Yet again The Office steals the top spot. This unquestionably beat the rest of the shows this week, as it makes use of its remarkably deep bench of primary, secondary, and tertiary characters. Everyone had something to do but it didn't feel jammed. Further proof that the series will survive without Michael Scott, as Steve Carrell is only in a few minutes of the episode.
Great Dwight-isms ("I can't take my car - it's full of fox meat.") and a happy resolution to the Erin-hates-Holly runner before it ran out of gas.
However, this show did violate its own rule about acknowledging the presence of the camera crew: if Michael were really lost, they could have called the camera guy trailing him.
No. 2 "Parks and Recreation"
Very funny episode that plays to the show's strengths (Leslie's overeagerness, April speaking Spanish); a few good jabs at Twilight, and Leslie's great line "I'm more of a Harry Potter girl." Also I love her trying to armchair quarterback the reporter on what her headline should be ... as an award-winning small-town newspaper headline writer (cough, ahem, pats back), I got a huge kick out of it.
No. 3 "Community"
Community has been suffering from some serious sophomore slumps, with the writers demonstrating no idea what to do with about half the characters (Shirley, Pierce, Chang, and half-ways Britta). This season has featured far too much soap opera and not enough humor, and this episode is no exception.
Also, I have to point out that they wouldn't be playing Advanced Dungeons and Dragons. A college-student in 2011 would have been born in the late 1980s or early 1990s, after the game had switched to second edition. If he had started playing the game when he was 10 - 12, he would have played Third Edition D and D, or far more likely, Everquest.
The main problem:
Note that this idea of mis-placed nostalgia was also a problem with the Scott Pilgrim movie: 20-somethings in 2010 would not feel nostalgia for 1980s-era video games, even though their 30-something creators would.
This episode is about a character we've never seen before, and therefore less relevant, and Pierce is completely out of character as a selfish a-hole. (In the first season he was clueless but always avuncular.) These two problems are exacerbated by the fact that it's heavily implied that this new character is one step away from suicide. Not funny.

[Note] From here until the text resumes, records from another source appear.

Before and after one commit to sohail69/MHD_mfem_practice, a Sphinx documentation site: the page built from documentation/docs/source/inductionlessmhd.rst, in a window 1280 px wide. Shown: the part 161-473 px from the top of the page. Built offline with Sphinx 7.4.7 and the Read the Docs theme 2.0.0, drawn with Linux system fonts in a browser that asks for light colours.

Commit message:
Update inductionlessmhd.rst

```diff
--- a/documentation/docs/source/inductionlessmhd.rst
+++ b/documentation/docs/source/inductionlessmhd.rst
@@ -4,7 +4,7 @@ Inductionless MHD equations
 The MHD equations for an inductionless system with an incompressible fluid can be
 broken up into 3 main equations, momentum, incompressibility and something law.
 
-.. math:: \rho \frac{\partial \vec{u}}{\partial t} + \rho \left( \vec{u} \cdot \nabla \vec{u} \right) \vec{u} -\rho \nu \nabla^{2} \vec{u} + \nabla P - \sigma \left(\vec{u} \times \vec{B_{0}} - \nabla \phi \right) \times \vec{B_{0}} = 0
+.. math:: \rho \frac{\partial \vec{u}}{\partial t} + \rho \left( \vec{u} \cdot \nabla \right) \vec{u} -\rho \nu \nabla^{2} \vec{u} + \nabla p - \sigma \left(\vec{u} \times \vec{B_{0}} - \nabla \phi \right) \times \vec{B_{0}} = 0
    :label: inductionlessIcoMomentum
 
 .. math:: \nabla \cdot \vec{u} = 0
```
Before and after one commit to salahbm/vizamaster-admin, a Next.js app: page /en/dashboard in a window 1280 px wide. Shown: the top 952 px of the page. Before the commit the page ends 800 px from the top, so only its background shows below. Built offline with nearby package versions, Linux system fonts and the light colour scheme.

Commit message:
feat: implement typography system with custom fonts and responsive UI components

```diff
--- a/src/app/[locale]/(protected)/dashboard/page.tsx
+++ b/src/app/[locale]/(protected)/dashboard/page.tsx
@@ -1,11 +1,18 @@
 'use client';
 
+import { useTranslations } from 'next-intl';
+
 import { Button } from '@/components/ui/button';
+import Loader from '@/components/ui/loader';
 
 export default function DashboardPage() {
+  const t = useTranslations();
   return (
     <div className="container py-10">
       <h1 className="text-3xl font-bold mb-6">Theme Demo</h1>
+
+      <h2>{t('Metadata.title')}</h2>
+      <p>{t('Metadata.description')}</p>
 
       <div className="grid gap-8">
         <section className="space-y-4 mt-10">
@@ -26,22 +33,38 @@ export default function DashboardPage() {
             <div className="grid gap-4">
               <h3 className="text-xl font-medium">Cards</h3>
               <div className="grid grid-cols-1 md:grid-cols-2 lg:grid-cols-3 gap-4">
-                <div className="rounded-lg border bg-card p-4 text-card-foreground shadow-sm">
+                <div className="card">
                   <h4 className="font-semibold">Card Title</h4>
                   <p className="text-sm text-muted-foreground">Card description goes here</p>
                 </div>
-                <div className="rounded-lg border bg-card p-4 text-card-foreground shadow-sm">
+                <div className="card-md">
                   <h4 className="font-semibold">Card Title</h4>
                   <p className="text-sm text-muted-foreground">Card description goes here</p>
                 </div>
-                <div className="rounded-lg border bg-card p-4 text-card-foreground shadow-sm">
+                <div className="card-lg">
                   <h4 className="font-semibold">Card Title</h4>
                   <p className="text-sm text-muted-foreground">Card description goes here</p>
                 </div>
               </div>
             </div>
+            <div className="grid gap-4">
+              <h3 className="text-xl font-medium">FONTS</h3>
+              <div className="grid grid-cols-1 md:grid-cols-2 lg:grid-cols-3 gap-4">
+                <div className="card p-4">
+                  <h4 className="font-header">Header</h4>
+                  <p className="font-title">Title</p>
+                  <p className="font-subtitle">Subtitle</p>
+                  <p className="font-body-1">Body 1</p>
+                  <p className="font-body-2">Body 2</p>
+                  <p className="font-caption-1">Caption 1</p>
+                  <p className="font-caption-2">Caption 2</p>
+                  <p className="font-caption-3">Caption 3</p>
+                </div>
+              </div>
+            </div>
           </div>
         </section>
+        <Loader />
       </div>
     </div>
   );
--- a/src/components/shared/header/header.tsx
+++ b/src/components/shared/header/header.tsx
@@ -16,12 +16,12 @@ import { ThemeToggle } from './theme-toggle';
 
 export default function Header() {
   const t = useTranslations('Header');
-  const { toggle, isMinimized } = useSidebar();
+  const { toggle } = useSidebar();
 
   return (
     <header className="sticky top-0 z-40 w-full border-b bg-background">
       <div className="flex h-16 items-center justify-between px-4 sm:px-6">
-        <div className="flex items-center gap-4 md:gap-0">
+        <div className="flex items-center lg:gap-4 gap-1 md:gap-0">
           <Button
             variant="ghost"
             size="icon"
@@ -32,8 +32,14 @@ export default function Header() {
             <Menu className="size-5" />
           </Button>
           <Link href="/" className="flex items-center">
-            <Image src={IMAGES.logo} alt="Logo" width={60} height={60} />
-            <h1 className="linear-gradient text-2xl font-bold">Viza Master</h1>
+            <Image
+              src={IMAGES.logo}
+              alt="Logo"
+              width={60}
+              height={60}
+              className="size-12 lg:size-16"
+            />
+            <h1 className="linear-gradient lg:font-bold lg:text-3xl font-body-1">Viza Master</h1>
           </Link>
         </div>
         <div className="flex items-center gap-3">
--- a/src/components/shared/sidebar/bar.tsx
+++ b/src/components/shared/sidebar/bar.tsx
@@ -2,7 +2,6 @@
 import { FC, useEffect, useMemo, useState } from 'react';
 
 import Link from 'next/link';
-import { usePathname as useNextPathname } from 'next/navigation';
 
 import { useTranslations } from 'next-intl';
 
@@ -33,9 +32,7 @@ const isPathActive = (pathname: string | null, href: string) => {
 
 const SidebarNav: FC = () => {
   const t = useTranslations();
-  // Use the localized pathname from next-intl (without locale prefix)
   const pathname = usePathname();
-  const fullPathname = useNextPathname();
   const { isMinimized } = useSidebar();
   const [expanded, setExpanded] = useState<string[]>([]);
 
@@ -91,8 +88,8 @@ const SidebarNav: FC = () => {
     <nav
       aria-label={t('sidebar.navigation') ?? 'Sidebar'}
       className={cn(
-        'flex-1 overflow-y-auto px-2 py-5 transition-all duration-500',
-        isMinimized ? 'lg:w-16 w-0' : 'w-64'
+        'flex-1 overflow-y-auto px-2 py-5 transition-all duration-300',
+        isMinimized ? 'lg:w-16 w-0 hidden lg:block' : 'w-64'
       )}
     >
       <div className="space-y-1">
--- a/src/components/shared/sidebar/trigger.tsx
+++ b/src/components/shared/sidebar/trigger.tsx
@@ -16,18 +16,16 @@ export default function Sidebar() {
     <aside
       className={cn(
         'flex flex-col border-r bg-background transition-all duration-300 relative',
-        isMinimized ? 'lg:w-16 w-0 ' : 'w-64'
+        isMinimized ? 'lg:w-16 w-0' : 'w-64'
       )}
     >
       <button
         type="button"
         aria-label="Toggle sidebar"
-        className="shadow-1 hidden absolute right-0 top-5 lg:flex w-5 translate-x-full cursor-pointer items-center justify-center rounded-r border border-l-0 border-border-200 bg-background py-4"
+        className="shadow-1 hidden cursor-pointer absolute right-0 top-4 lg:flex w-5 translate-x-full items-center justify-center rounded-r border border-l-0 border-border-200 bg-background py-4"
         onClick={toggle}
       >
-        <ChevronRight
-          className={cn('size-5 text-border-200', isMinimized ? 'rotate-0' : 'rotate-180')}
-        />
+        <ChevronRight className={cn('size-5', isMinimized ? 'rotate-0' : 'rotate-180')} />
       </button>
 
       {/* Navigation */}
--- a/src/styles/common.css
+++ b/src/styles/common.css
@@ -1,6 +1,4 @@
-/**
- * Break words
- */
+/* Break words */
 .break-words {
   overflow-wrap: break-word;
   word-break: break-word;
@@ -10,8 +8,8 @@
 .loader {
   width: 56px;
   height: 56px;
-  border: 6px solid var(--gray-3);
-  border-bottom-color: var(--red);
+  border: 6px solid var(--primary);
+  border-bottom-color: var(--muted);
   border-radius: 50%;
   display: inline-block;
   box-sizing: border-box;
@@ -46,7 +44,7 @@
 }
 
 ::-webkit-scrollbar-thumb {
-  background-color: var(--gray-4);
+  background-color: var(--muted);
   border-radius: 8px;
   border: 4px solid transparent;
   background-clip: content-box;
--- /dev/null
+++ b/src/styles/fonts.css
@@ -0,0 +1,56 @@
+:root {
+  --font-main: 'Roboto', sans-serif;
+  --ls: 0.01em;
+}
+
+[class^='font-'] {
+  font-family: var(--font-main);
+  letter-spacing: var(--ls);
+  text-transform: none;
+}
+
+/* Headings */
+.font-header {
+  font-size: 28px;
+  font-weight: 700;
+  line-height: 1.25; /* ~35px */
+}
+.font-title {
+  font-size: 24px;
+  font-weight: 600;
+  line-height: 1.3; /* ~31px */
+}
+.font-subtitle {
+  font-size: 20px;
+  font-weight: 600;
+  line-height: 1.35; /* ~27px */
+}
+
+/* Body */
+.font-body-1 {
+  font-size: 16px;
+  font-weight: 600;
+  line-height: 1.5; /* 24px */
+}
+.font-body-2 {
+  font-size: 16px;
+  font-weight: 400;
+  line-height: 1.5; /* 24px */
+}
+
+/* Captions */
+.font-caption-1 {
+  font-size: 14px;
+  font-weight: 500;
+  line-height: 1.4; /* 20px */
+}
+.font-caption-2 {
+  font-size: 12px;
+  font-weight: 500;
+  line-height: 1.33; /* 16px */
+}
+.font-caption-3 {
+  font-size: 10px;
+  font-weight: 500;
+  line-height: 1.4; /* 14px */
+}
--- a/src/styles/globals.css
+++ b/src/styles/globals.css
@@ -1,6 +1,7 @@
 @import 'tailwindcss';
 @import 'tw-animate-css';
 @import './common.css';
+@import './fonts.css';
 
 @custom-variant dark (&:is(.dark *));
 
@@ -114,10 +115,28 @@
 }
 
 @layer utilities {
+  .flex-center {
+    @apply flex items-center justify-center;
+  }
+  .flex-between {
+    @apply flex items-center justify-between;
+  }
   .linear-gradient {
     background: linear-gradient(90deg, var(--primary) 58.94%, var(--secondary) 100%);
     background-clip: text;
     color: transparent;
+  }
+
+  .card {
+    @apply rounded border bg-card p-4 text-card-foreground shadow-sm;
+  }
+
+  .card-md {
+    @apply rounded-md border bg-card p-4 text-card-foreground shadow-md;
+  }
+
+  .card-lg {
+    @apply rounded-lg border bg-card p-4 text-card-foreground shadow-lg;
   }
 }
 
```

Chang in drow black face was funny, but that lasted about 5 seconds. Making the episode so serious made it unpleasant to watch -- it would have worked much better if it had been revealed that Jeff had played AD n D as a kid, which thing Troy and Abed stumble across and decide they should play together as part of a research project FOR THEIR ANTHROPOLOGY CLASS. That way they could have had a cameo from John Oliver, the bright spot of this season, and cut out the new character entirely. Oliver, or the Dean, could have done the voice over --- they have talented actors and should use them.
No. 4 "30 Rock"
Strange that an episode featuring Tina Fey tromping around in nothing but a bra wouldn't win No. 1, but the key to comedy is comedy, which this episode mostly missed. The quality of 30 Rock has been sinking like, well, a rock. Turning Jenna into a duplicate of Tracy hasn't worked anytime in the last two years that they've tried it, but that hasn't stopped them. Jack's struggle with the new corporate leadership was OK, and Avery's trying to conceal her pregnancy from a rival broadcaster was funny -- but they shouldn't be getting their best (only) laughts on an episode from a supporting character.